**Exercise brief**
In the material below, find every line containing the string "background" and return it.

**Information provided**
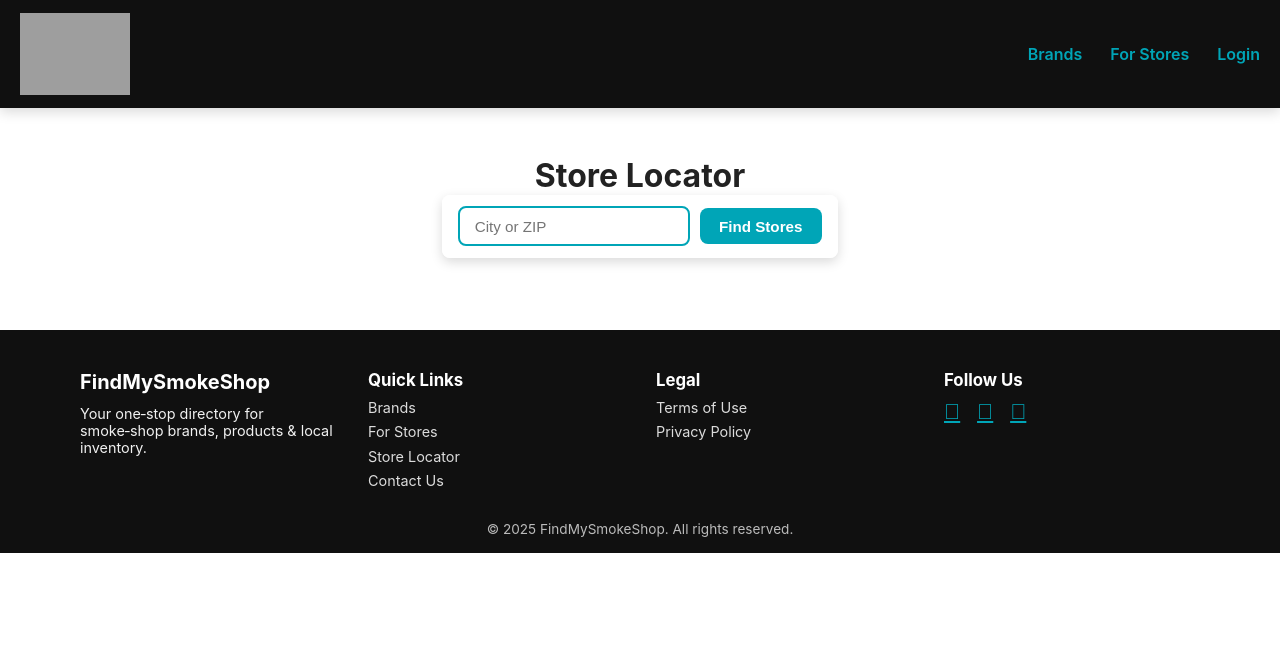
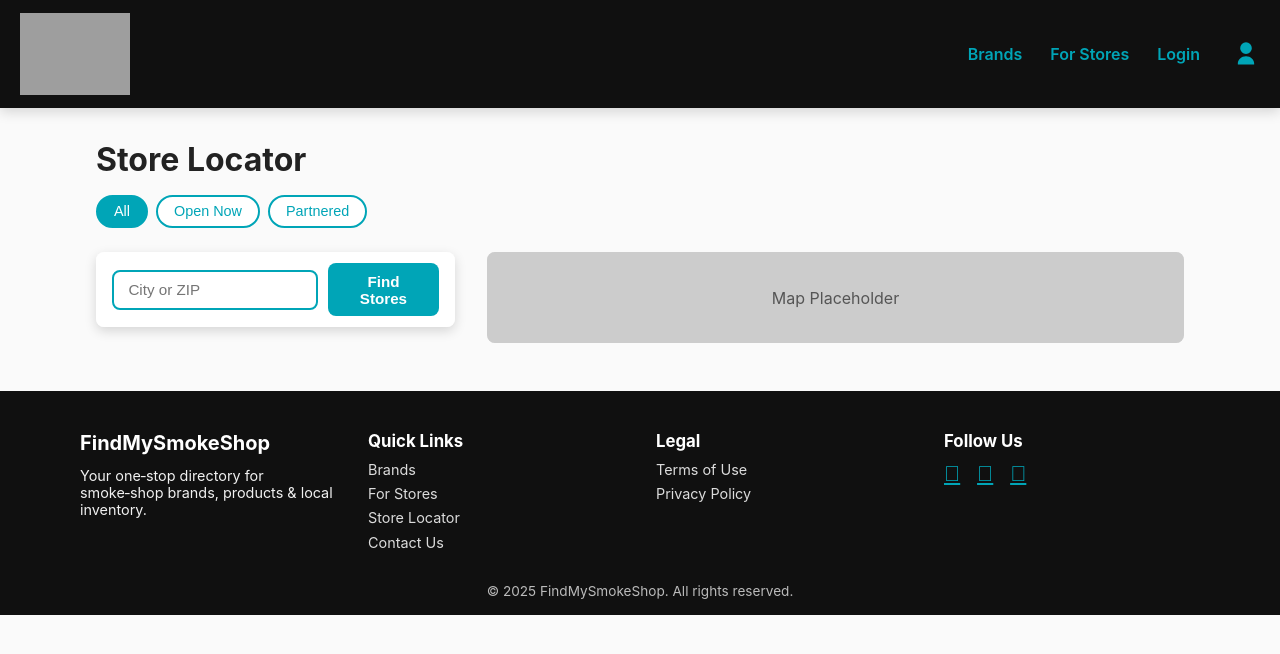
Before and after one commit to itsYork/findmysmokeshop, a plain HTML site: page locator.html in a window 1280 px wide. Drawn offline with Linux system fonts and the light colour scheme; grey boxes are pictures that could not be loaded.

Commit message:
Redesign locator page layout

```diff
--- a/locator.html
+++ b/locator.html
@@ -6,29 +6,44 @@
   <title>Store Locator | FindMySmokeShop</title>
   <link rel="stylesheet" href="styles.css">
 </head>
-<body>
+<body class="locatorPage">
 <header class="navbar">
   <a href="index.html" class="brand">
     <img src="https://cdn1.site-media.eu/images/0/17873942/full-logo-trasnparent-bg-usB-Tiu-NwyR5pEhcKXtxQ.png" alt="logo" width="110">
   </a>
   <nav role="navigation">
     <ul class="navLinks" id="navLinks">
-      <li><a href="brands.html" >Brands</a></li>
-      <li><a href="for-shops.html" >For Stores</a></li>
-      <li><a href="login.html" >Login</a></li>
+      <li><a href="brands.html">Brands</a></li>
+      <li><a href="for-shops.html">For Stores</a></li>
+      <li><a href="login.html">Login</a></li>
     </ul>
   </nav>
+  <a href="login.html" class="userIcon" aria-label="Account">
+    <svg viewBox="0 0 24 24" aria-hidden="true"><path fill="currentColor" d="M12 12a5 5 0 1 0 0-10 5 5 0 0 0 0 10zm0 2c-4 0-7 3-7 6v1h14v-1c0-3-3-6-7-6z"/></svg>
+  </a>
   <button class="menuBtn" id="menuBtn" aria-label="Toggle menu"><span></span></button>
 </header>
-  <main class="locatorWrap">
+  <section class="locatorHeader">
     <h1>Store Locator</h1>
-    <form id="locatorForm" class="searchForm" style="margin-bottom:1.5rem">
+    <div class="filterRow">
+      <button class="filterBtn active">All</button>
+      <button class="filterBtn">Open Now</button>
+      <button class="filterBtn">Partnered</button>
+    </div>
+  </section>
+  <main class="locatorGrid">
+    <div class="locatorList">
+      <form id="locatorForm" class="searchForm">
         <div class="searchBox">
           <input type="text" id="locationInput" placeholder="City or ZIP" required>
           <button type="submit">Find Stores</button>
         </div>
       </form>
       <div id="storeResults" class="results"></div>
+    </div>
+    <div class="locatorMap">
+      <div id="map" class="mapArea">Map Placeholder</div>
+    </div>
   </main>
 <footer class="siteFooter">
   <div class="footerInner">
--- a/styles.css
+++ b/styles.css
@@ -75,3 +75,19 @@ img{display:block;max-width:100%}
 .results{display:flex;flex-direction:column;gap:.75rem;margin-top:1rem}
 .storeItem{padding:1rem;border:2px solid #e0e0e0;border-radius:var(--radius);text-align:left;box-shadow:var(--shadow)}
 .badge{background:var(--accent);color:#fff;border-radius:var(--radius);padding:.2rem .5rem;font-size:.75rem;margin-left:.4rem}
+
+/* ---- Locator Page Layout ---- */
+.locatorPage{background:#fafafa}
+.locatorHeader{max-width:var(--maxW);margin:2rem auto 1.5rem;padding:0 1rem}
+.locatorHeader h1{font-size:2rem;margin-bottom:1rem;text-align:left}
+.filterRow{display:flex;gap:.5rem;flex-wrap:wrap;margin-bottom:1.5rem}
+.filterBtn{padding:.4rem 1rem;border:2px solid var(--accent);border-radius:999px;background:#fff;color:var(--accent);cursor:pointer;font-size:.9rem}
+.filterBtn.active{background:var(--accent);color:#fff}
+.locatorGrid{display:flex;gap:2rem;max-width:var(--maxW);margin:0 auto;padding:0 1rem}
+.locatorList{flex:0 0 30%;display:flex;flex-direction:column}
+.locatorList .results{flex:1 1 auto;overflow-y:auto;padding-right:.5rem;margin-top:1rem}
+.locatorMap{flex:1;background:#e5e5e5;border-radius:var(--radius);position:relative}
+.mapArea{width:100%;height:100%;border-radius:var(--radius);background:#ccc;display:flex;align-items:center;justify-content:center;color:#555;font-size:1rem}
+.userIcon{margin-left:1rem;color:var(--accent);display:flex;align-items:center}
+.userIcon svg{width:28px;height:28px}
+@media(max-width:800px){.locatorGrid{flex-direction:column}.locatorList{flex:0 0 auto}}
```
Lines whose indentation alone changed are shown as unchanged.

**Response to the exercise**
 .badge{background:var(--accent);color:#fff;border-radius:var(--radius);padding:.2rem .5rem;font-size:.75rem;margin-left:.4rem}
+.locatorPage{background:#fafafa}
+.filterBtn{padding:.4rem 1rem;border:2px solid var(--accent);border-radius:999px;background:#fff;color:var(--accent);cursor:pointer;font-size:.9rem}
+.filterBtn.active{background:var(--accent);color:#fff}
+.locatorMap{flex:1;background:#e5e5e5;border-radius:var(--radius);position:relative}
+.mapArea{width:100%;height:100%;border-radius:var(--radius);background:#ccc;display:flex;align-items:center;justify-content:center;color:#555;font-size:1rem}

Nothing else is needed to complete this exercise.